(Description of the task): Among the entries below, find all lines that include "title" and copy them.

(Records for this task):
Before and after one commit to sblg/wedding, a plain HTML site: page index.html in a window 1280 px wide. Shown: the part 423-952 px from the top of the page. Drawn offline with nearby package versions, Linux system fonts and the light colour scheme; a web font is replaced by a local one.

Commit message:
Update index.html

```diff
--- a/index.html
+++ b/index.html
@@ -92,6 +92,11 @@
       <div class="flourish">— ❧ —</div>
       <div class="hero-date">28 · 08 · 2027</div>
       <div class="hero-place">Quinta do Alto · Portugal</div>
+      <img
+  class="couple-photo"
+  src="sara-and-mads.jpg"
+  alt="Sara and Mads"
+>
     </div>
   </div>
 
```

* * *

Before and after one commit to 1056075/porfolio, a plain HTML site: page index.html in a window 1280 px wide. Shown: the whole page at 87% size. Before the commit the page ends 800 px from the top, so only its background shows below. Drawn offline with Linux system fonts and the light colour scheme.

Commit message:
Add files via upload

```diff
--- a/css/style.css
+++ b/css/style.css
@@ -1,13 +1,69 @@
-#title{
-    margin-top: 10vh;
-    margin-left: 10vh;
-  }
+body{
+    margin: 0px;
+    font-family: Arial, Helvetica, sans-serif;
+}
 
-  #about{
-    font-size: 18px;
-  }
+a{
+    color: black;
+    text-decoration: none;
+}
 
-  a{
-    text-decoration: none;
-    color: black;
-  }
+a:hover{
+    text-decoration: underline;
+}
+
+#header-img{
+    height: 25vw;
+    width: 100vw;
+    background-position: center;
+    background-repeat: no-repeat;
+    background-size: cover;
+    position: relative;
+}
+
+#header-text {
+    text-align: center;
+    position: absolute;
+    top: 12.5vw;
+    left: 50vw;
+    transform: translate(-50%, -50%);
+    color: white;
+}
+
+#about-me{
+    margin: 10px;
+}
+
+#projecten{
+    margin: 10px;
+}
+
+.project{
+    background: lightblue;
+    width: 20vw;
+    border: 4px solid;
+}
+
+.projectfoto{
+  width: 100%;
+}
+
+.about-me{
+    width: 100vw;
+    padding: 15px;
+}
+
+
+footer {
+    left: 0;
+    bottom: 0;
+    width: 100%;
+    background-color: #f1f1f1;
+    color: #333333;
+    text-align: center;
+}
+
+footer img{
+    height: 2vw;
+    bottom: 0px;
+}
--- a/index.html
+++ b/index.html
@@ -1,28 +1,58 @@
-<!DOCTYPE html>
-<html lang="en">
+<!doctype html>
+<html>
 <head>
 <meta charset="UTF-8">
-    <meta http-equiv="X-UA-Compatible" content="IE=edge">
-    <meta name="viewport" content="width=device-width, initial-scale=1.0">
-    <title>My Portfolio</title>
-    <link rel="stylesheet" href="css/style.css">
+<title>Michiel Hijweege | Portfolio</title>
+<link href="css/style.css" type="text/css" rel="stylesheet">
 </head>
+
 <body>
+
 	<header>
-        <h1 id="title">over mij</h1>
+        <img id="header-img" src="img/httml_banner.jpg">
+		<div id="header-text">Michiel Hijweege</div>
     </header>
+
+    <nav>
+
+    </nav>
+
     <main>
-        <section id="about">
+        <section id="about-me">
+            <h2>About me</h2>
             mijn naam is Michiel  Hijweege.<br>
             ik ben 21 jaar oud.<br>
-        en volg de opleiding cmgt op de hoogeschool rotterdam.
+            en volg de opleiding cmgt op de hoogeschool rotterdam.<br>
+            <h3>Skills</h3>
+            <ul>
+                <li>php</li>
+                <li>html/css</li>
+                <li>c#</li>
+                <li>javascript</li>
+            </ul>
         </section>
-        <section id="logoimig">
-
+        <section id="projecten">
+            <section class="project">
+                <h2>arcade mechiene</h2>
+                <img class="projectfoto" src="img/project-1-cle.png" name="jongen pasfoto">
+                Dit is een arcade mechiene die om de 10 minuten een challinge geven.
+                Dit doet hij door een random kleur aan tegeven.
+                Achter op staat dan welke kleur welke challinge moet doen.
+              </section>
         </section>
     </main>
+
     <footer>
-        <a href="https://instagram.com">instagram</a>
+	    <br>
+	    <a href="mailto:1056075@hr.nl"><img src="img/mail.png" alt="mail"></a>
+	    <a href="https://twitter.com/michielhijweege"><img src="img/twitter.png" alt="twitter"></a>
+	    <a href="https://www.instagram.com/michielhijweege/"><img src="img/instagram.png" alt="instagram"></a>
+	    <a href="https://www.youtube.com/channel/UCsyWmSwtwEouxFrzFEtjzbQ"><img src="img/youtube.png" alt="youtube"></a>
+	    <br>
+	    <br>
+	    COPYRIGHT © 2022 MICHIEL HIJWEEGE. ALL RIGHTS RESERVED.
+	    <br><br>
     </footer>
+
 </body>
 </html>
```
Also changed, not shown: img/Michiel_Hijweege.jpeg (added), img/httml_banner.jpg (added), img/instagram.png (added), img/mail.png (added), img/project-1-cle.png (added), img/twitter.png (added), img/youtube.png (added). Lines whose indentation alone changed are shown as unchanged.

* * *

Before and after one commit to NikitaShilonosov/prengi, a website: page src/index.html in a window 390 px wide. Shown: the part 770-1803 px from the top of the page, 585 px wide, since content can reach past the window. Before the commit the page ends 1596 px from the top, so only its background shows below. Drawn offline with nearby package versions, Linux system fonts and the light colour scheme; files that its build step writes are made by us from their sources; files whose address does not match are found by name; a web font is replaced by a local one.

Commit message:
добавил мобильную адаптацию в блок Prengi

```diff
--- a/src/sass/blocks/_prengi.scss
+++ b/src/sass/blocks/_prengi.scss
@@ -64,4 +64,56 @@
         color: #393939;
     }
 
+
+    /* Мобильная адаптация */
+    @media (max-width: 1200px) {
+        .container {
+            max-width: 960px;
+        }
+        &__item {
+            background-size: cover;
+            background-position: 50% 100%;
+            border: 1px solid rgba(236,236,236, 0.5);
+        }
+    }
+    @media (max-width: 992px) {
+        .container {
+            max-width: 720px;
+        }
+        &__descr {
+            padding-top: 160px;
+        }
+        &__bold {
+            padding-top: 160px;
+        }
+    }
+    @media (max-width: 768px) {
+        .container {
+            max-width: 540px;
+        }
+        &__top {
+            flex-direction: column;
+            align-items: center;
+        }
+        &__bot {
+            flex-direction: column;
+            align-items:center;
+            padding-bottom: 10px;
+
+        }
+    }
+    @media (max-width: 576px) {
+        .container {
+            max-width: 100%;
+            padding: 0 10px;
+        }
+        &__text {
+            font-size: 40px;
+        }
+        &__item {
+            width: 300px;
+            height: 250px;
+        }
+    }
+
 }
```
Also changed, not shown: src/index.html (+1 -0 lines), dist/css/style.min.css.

(Solution below):
-#title{
-    <title>My Portfolio</title>
+<title>Michiel Hijweege | Portfolio</title>
-        <h1 id="title">over mij</h1>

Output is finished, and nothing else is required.